Tropical Storm Humberto is still expected to become a hurricane as it moves away from the United States today but the good news is the tropical storm warning has been lifted for the Bahamas left with catastrophic damage from Hurricane Dorian.
Forecasters at the National Hurricane Center (NHC) say the new storm is expected to become a hurricane by Sunday night.The NHC predicts the storm will take a sharp turn northeast away from coastal Florida this weekend.The ‘not so good’ news is based on its current track, Bermuda is in Humberto’s path, although forecasters say we’re still five days out and there could be minimal impacts on the island.

According to the Bermuda Weather Service: “A trough linked to Tropical Storm Humberto will shift towards Bermuda on Tuesday and Wednesday, producing rainy periods with possible thunderstorms.

“The latest Humberto forecast advisory intensifies the system as it moves in close proximity to the island mid-week.”

As of 11pm Saturday, Humberto was located some 85 miles north of Great Abaco Island and 115 miles northeast of Freeport, Grand Bahama Island, with maximum sustained winds of 60 mph, moving north-northwest at about 6 mph.
Meanwhile, UN Secretary General António Guterres, who toured the devastation from Dorian on Abaco Island, said he was “horrified” at what he saw.
He told CBS News: “I’ve never seen such a level of systematic devastation. Hurricane Dorian has been classified as Category Five.
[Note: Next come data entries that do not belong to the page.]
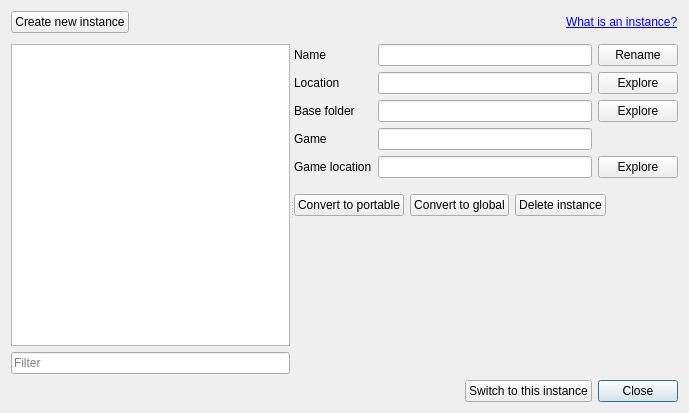
Qt form modorganizer/src/instancemanagerdialog.ui (Holt59/mo2-merge) before a commit.
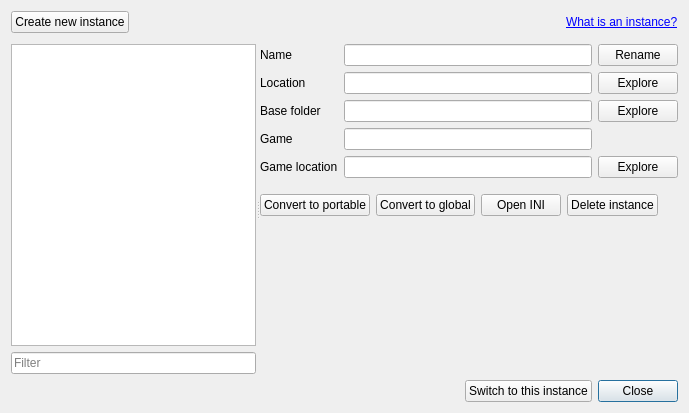
The same form after that commit. Icons and pictures are not drawn. Custom widgets are drawn as their Qt base class.

Commit message: [modorganizer] open ini button update when renaming instance update and select when creating instance

```diff
--- a/modorganizer/src/instancemanagerdialog.ui
+++ b/modorganizer/src/instancemanagerdialog.ui
@@ -308,6 +308,13 @@
                  </property>
                 </widget>
                </item>
+               <item>
+                <widget class="QPushButton" name="openINI">
+                 <property name="text">
+                  <string>Open INI</string>
+                 </property>
+                </widget>
+               </item>
                <item>
                 <widget class="QPushButton" name="deleteInstance">
                  <property name="text">
```
Left out of the diff: 12 changed lines with no effect on the pictures. The commit also changes 4 other files.
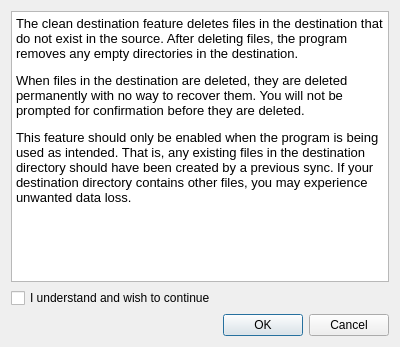
Before: the Qt Designer form src/ui/clean_dest_warning.ui in complexlogic/EasyAudioSync, drawn with Qt 5.
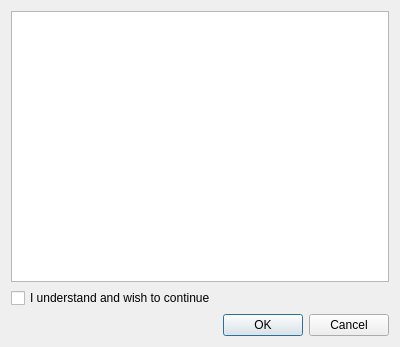
After: the same form once the commit is applied.

Patch:
```diff
--- a/src/ui/clean_dest_warning.ui
+++ b/src/ui/clean_dest_warning.ui
@@ -17,13 +17,7 @@
    <item>
     <widget class="QTextBrowser" name="textBrowser">
      <property name="html">
-      <string>&lt;!DOCTYPE HTML PUBLIC &quot;-//W3C//DTD HTML 4.0//EN&quot; &quot;http://www.w3.org/TR/REC-html40/strict.dtd&quot;&gt;
-&lt;html&gt;&lt;head&gt;&lt;meta name=&quot;qrichtext&quot; content=&quot;1&quot; /&gt;&lt;style type=&quot;text/css&quot;&gt;
-p, li { white-space: pre-wrap; }
-&lt;/style&gt;&lt;/head&gt;&lt;body style=&quot; font-family:'Noto Sans'; font-size:10pt; font-weight:400; font-style:normal;&quot;&gt;
-&lt;p style=&quot; margin-top:12px; margin-bottom:12px; margin-left:0px; margin-right:0px; -qt-block-indent:0; text-indent:0px;&quot;&gt;The clean destination feature deletes files in the destination that do not exist in the source. After deleting files, the program removes any empty directories in the destination. &lt;/p&gt;
-&lt;p style=&quot; margin-top:12px; margin-bottom:12px; margin-left:0px; margin-right:0px; -qt-block-indent:0; text-indent:0px;&quot;&gt;When files in the destination are deleted, they are deleted permanently with no way to recover them. You will not be prompted for confirmation before they are deleted.&lt;/p&gt;
-&lt;p style=&quot; margin-top:12px; margin-bottom:12px; margin-left:0px; margin-right:0px; -qt-block-indent:0; text-indent:0px;&quot;&gt;This feature should only be enabled when the program is being used as intended. That is, any existing files in the destination directory should have been created by a previous sync. If your destination directory contains other files, you may experience unwanted data loss.&lt;/p&gt;&lt;/body&gt;&lt;/html&gt;</string>
+      <string></string>
      </property>
     </widget>
    </item>
```
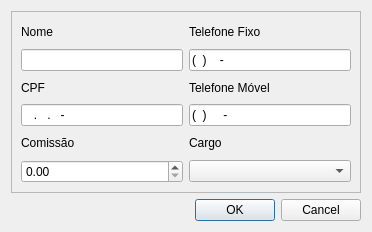
This is GUI/funcionario.ui in fvendrameto/Databases-Final-Project as Qt 5 draws it before an edit. The edited form follows.
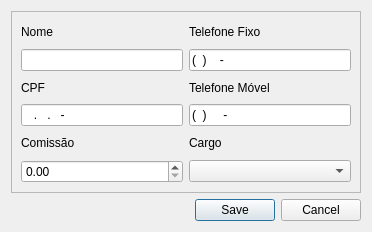
This is the edited form.

Diff of the .ui file:
```diff
--- a/GUI/funcionario.ui
+++ b/GUI/funcionario.ui
@@ -158,7 +158,7 @@
    <item row="1" column="1">
     <widget class="QDialogButtonBox" name="buttonBox">
      <property name="standardButtons">
-      <set>QDialogButtonBox::Cancel|QDialogButtonBox::Ok</set>
+      <set>QDialogButtonBox::Cancel|QDialogButtonBox::Save</set>
      </property>
     </widget>
    </item>
```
I think it’s category hell.”
The UN is coordinating relief efforts with the Bahamian government.
“A group organized by retired Navy Seals and the conservation group Sea Shepherd has been loading up supplies to send to remote islands that may be impacted by the approaching storm.
“When CBS News caught up with them, the group had four tons of essentials — food, water and generators — it had loaded onto a ship,” the report said.Devastated by Hurricane Dorian, entire neighborhoods were flattened, homes shredded, shipping containers and boats hurled inland. Some airports were submerged, while terminals were covered in debris.

Forecasters say if current projections hold, the storm “would not actually make landfall anywhere in the US, but would instead track north, parallel to the Florida/Georgia coast, before making a hard right turn out to sea”.